Data for this exercise:
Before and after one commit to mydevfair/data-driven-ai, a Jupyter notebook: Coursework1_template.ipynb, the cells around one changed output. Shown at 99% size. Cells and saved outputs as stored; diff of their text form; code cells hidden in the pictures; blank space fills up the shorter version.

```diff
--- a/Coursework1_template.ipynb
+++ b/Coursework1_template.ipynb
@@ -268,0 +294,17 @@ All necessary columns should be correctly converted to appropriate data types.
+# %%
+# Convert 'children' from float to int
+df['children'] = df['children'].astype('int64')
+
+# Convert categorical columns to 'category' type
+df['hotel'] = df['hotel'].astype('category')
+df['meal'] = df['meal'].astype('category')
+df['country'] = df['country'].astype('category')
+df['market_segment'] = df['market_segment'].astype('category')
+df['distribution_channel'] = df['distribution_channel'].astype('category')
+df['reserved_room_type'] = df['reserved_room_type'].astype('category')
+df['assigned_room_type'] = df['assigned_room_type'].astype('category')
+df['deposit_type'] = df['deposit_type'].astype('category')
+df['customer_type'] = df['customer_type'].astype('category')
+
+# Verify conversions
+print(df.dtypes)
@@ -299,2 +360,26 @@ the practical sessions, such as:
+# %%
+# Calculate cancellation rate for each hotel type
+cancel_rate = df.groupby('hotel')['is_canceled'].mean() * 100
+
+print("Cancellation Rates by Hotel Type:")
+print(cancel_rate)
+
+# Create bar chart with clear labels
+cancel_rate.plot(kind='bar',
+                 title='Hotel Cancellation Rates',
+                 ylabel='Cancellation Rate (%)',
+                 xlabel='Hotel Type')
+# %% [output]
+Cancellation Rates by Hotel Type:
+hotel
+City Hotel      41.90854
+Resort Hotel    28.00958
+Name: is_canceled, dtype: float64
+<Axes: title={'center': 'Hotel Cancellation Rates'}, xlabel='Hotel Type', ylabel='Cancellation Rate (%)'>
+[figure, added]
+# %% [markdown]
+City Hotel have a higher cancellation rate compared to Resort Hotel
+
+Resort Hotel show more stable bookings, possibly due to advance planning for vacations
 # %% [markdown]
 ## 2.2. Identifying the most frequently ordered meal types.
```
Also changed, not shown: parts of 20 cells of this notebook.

==

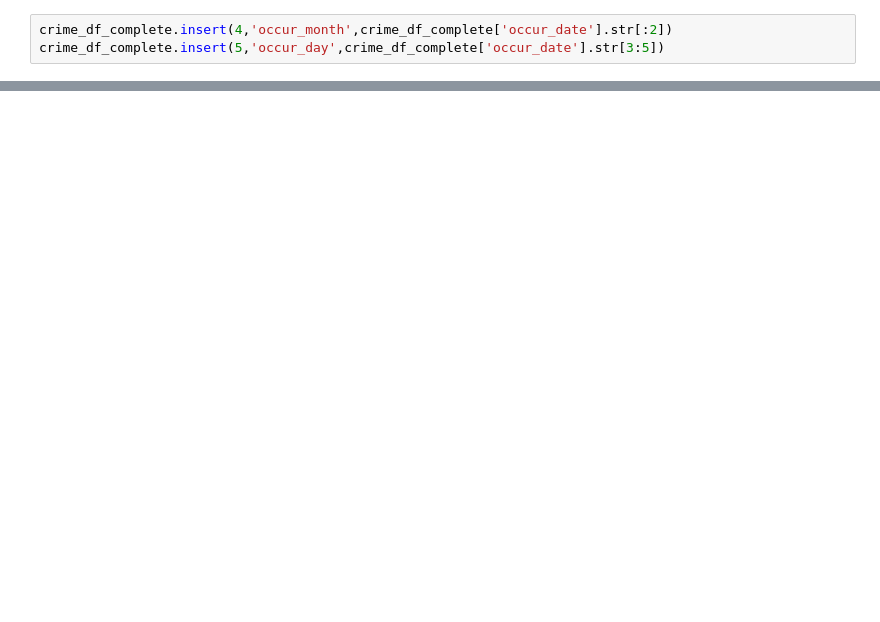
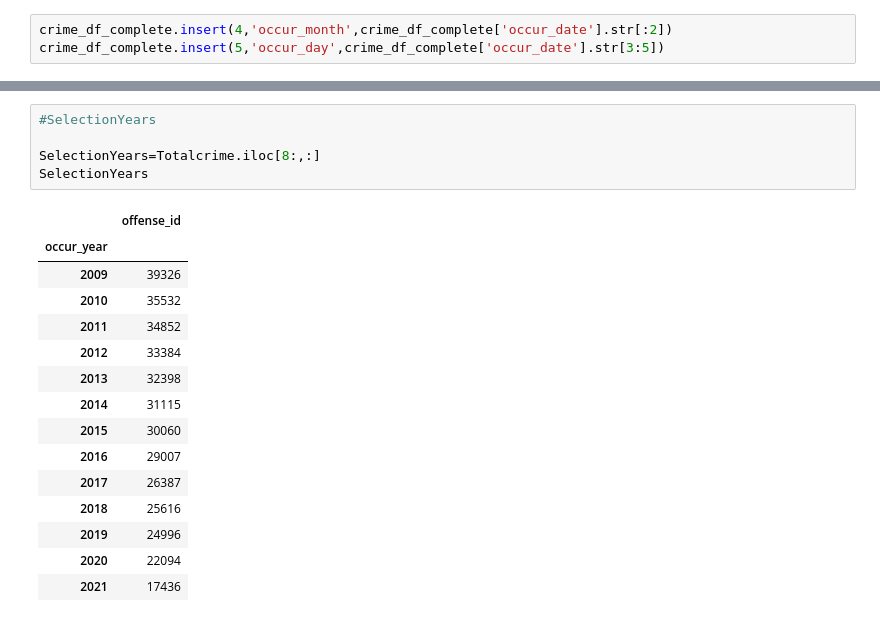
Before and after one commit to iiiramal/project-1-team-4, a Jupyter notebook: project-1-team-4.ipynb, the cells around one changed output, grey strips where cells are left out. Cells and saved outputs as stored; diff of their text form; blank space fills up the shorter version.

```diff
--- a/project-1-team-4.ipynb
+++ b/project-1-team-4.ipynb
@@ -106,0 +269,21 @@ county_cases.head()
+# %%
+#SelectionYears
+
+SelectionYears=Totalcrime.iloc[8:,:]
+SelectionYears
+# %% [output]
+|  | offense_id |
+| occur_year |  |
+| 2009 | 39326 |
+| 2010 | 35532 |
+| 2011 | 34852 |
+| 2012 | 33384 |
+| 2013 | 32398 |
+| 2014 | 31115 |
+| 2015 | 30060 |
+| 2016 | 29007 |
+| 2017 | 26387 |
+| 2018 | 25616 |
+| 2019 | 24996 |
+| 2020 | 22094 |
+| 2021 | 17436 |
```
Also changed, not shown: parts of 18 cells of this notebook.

Exercise goal:
The expected answer is one number: how many lines above contain "Rates".

The answer:
4